In my childhood, I lost myself in the worlds of Enid Blyton, Ramona Quimby and later, dare I say, the characters of V.C. Andrews. I would spend hours upon hours on the floor of my room flipping pages, recalling the smell of a new book from Coles (my favourite store at the time) and any book which included some type of map in the front cover so the reader could understand the geography of the time.
I recall being called a 'bookworm' by my mother and simply understood this to mean someone who read A LOT. It turns out I was not entirely correct. Here are three sources providing an explanation as to the origin of the idiom:
If you love to read books, you may have been called a 'bookworm'. The origin of the idiom “bookworm” probably originated as a somewhat derogatory term for a person who studied or read more than was usual. Bugs such as silverfish, book lice, and linoleum beetles were referred to as bookworms because they inhabited books; thus the idiom.
The classic dictionary lookup:
a person devoted to reading or studying.
any of various insects that feed on books, especially a booklouse.
Lastly a look at the negativity of the term turned positive - follow the link at the end for the positive note
The most literal meaning of bookworm is also its least common one: a bookworm is the larva of an insect that causes damage to books. Not so literally, a bookworm is a voracious reader of books. The entomological word can refer to one of several insects, especially the drugstore beetle and the cigarette beetle. These creatures like to dine on bookbinder's paste, bindings, and the leaves of books.

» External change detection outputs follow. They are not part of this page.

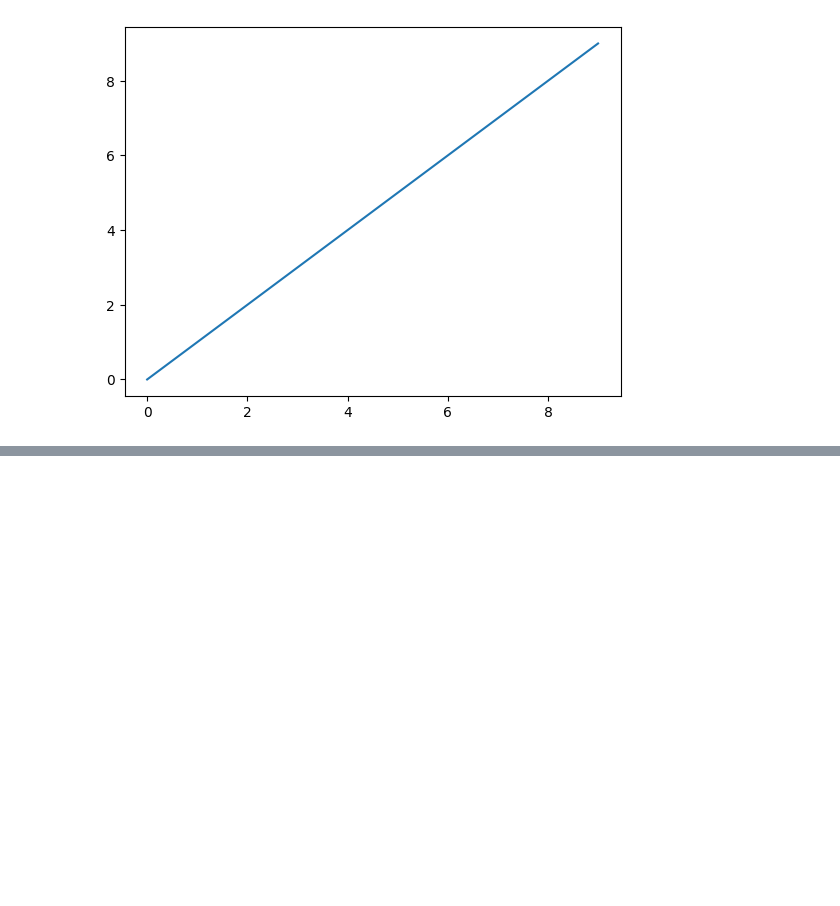
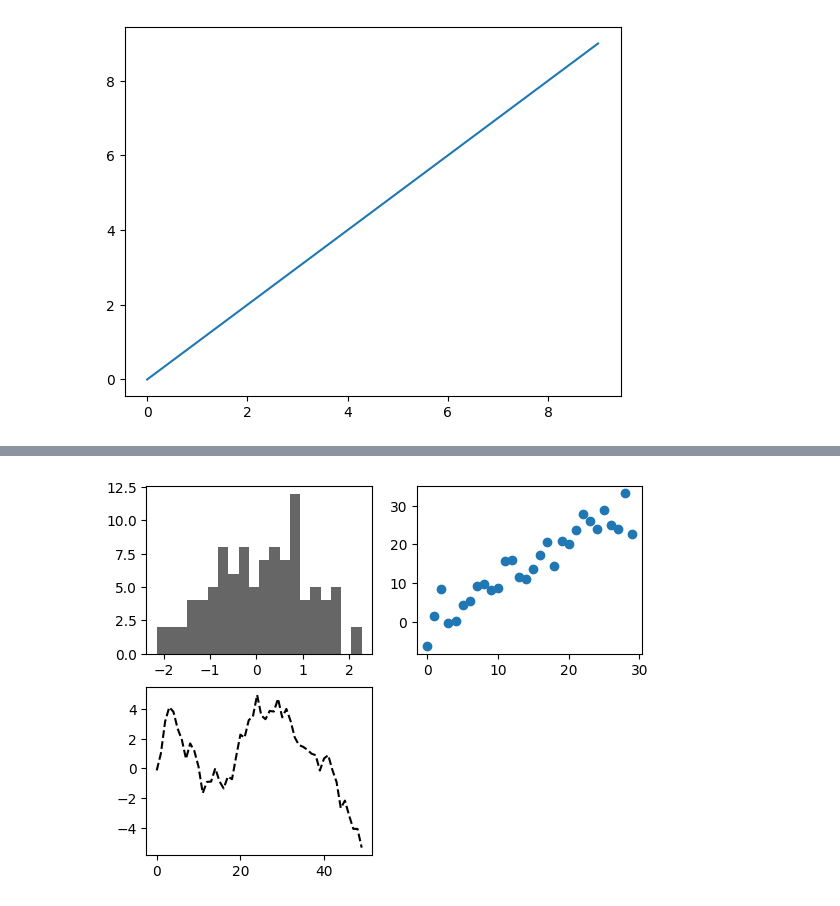
Before and after one commit to f-ckyou/pandas, a Jupyter notebook: pd-9/1_matplotlib_API_primer.ipynb, the cells around one changed output, grey strips where cells are left out. Drawn from its saved outputs; the diff is of its cells as text; code cells hidden in the pictures; blank space fills up the shorter version.

```diff
--- a/pd-9/1_matplotlib_API_primer.ipynb
+++ b/pd-9/1_matplotlib_API_primer.ipynb
@@ -51,0 +141,29 @@ plt.plot(data)  # simple line plot
+# %%
+fig = plt.figure()
+
+ax1 = fig.add_subplot(2,2,1)
+ax2 = fig.add_subplot(2,2,2)
+ax3 = fig.add_subplot(2,2,3)
+ax3.plot(np.random.standard_normal(50).cumsum(), color="black", linestyle="dashed");
+
+# notice the output like "[<matplotlib.lines.Line2D at 0x7336df8c7750>]"
+# matplotlib returns objects that reference the plot subcomponent that was just added.
+# put a semicolon at the end of the line to supress the output
+
+# the objects returned by fig.add_subplot here are AxesSubplot objects,
+# KEY POINTS:
+    # each subplot is a separate AxesSubplot object
+    # we can call methods like .plot(), .set_title(), etc on each one individually
+
+    # This allows you to:
+        # create multiple independent plots in one figure
+        # customize each subplot separately
+        # keep your code organized
+
+
+ax1.hist(np.random.standard_normal(100), bins=20, color="black", alpha=0.6);
+# the style option alpha sets the transparency of the overlain plot
+# bins is the total number of bars
+ax2.scatter(np.arange(30), np.arange(30) + 3 * np.random.standard_normal(30));
+# %% [output]
+[figure, added]
```
Also changed, not shown: parts of 14 cells of this notebook.
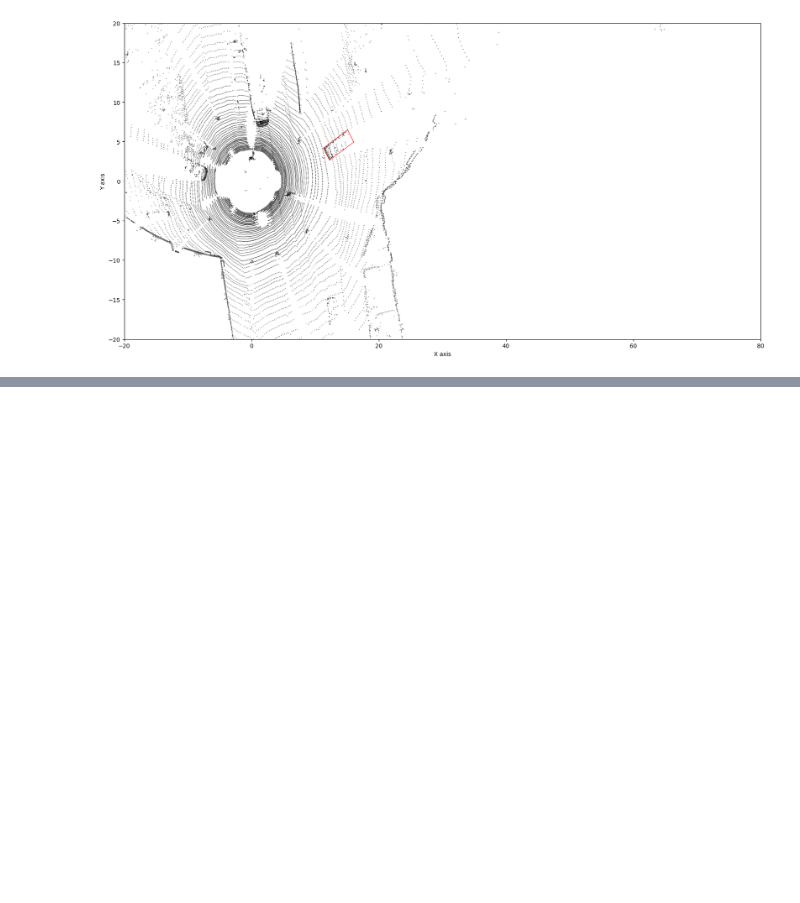
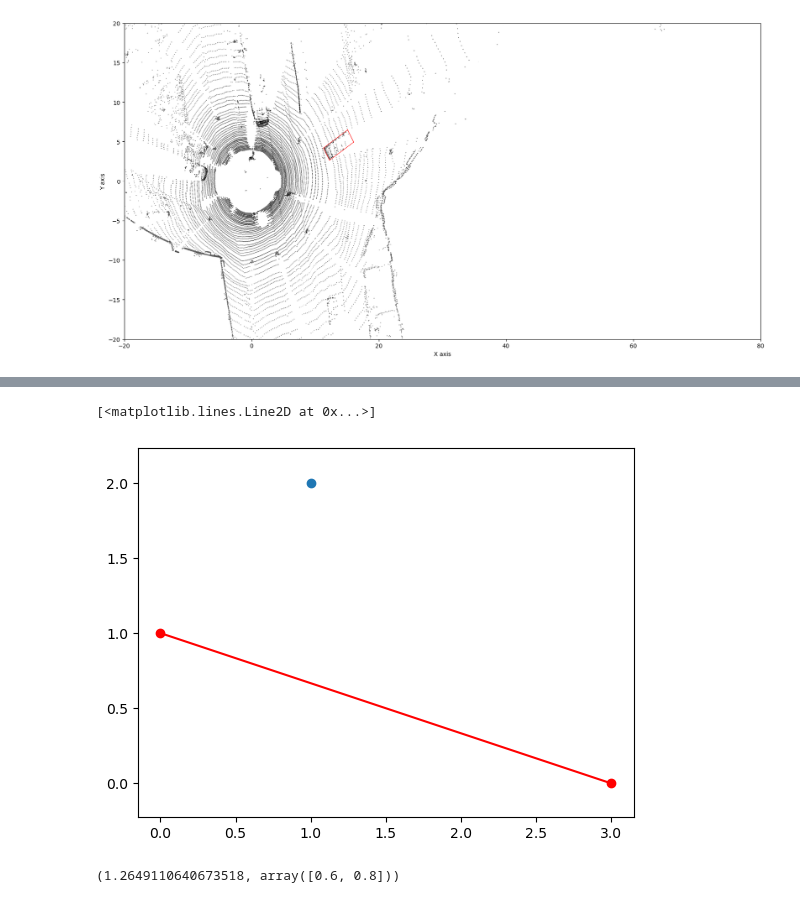
Before and after one commit to juanwu4g/kitti_vis, a Jupyter notebook: catkin_ws/src/plot3d.ipynb, the cells around one changed output, grey strips where cells are left out. Drawn from its saved outputs; the diff is of its cells as text; code cells hidden in the pictures; blank space fills up the shorter version.

```diff
--- a/catkin_ws/src/plot3d.ipynb
+++ b/catkin_ws/src/plot3d.ipynb
@@ -142,0 +182,16 @@ draw_box(ax, corners_3d_velo, axes = [0, 1], color = 'r')
+# %%
+# example
+P = np.array([1, 2], dtype=np.float64)
+A = np.array([0, 1], dtype=np.float64)
+B = np.array([3, 0], dtype=np.float64)
+
+plt.axes().set_aspect('equal', 'datalim')
+plt.scatter(P[0], P[1])
+plt.plot([A[0], B[0]], [A[1], B[1]], 'r-o')
+# %% [output]
+[<matplotlib.lines.Line2D at 0x...>]
+[figure, added]
+# %%
+distance_point_to_segment(P, A, B)
+# %% [output]
+(1.2649110640673518, array([0.6, 0.8]))
```
Also changed, not shown: parts of 7 cells of this notebook, 7 other files.
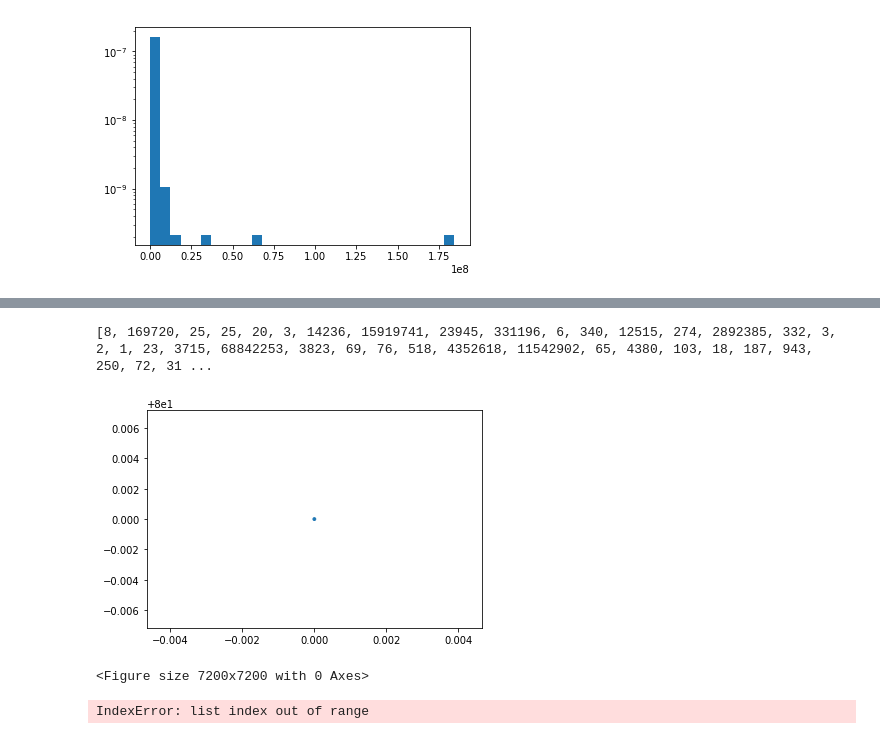
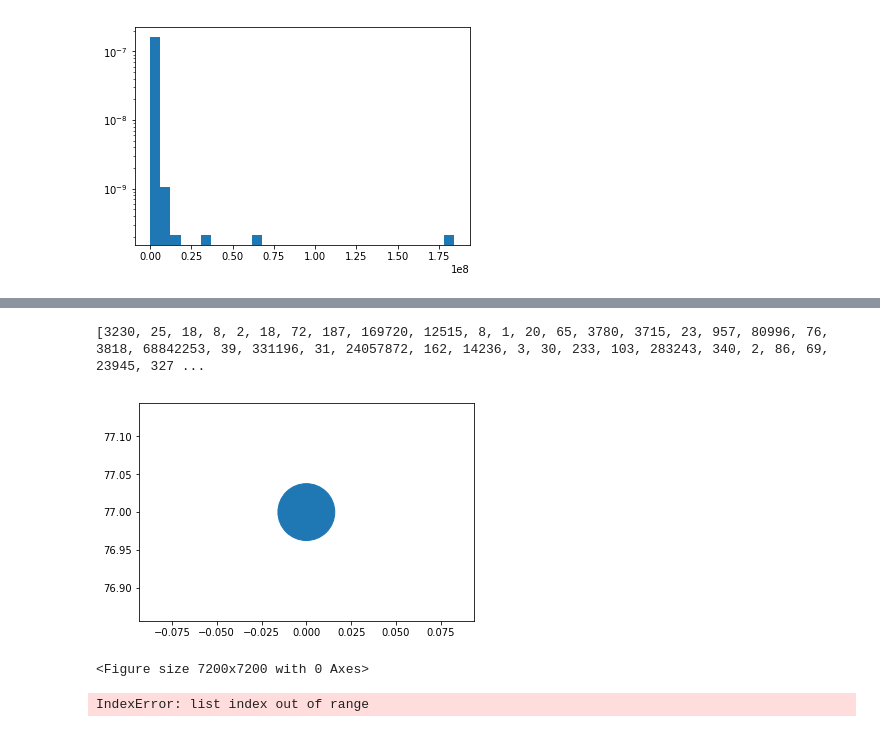
Before and after one commit to luciekaffee/metrics-label, a Jupyter notebook: graphs.ipynb, the cells around one changed output, grey strips where cells are left out. Cells and saved outputs as stored; diff of their text form; code cells hidden in the pictures.

```diff
--- a/graphs.ipynb
+++ b/graphs.ipynb
@@ -99,3 +101,15 @@ def get_data_Q2(filename):
     return data
 # %%
 data = get_data_Q2('Results/AllDoms/Q2_res.csv')
+# %%
+labels = {}
+with open('labeling-properties-prefix.tsv') as infile:
+    for line in infile:
+        tmp = line.split('\t')
+        labels[tmp[0].strip()] = tmp[1].strip()
+datashort = {}
+for k,v in data.iteritems():
+    if k in labels:
+        datashort[labels[k]] = v
+    else:
+        datashort[data[k]] = v
@@ -102,18 +148,18 @@ data = get_data_Q2('Results/AllDoms/Q2_res.csv')
 # %%
-length = len(data)
+length = len(datashort)
 
-x = range(0,length, 10000)
-y = range(length, length*2, 10000)
+x = range(0,length, 100)
+y = range(length, length*2, 100)
 #values = [math.log(d) for d in data.values()]
-area = data.values()
-print data.values()
+area = datashort.values()[1:]
+print datashort.values()[1:]
 
 plt.scatter(x, y, s=area)
 plt.figure(figsize=(100,100))
 plt.show()
 # %% [output]
-[8, 169720, 25, 25, 20, 3, 14236, 15919741, 23945, 331196, 6, 340, 12515, 274, 2892385, 332, 3, 2, 1, 23, 3715, 68842253, 3823, 69, 76, 518, 4352618, 11542902, 65, 4380, 103, 18, 187, 943, 250, 72, 31 ...
+[3230, 25, 18, 8, 2, 18, 72, 187, 169720, 12515, 8, 1, 20, 65, 3780, 3715, 23, 957, 80996, 76, 3818, 68842253, 39, 331196, 31, 24057872, 162, 14236, 3, 30, 233, 103, 283243, 340, 2, 86, 69, 23945, 327 ...
-[figure, old version]
+[figure, new version]
 <Figure size 7200x7200 with 0 Axes>
 # %%
 y = [2.56422, 3.77284, 3.52623, 3.51468, 3.02199]
```
Also changed, not shown: parts of 14 cells of this notebook, 18 other files.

Originally, 'bookworm' was an entirely negative term: 'worm' was an Elizabethan insult that meant "wretch," and to be called a 'bookworm' was an insult
In the end... I just like reading!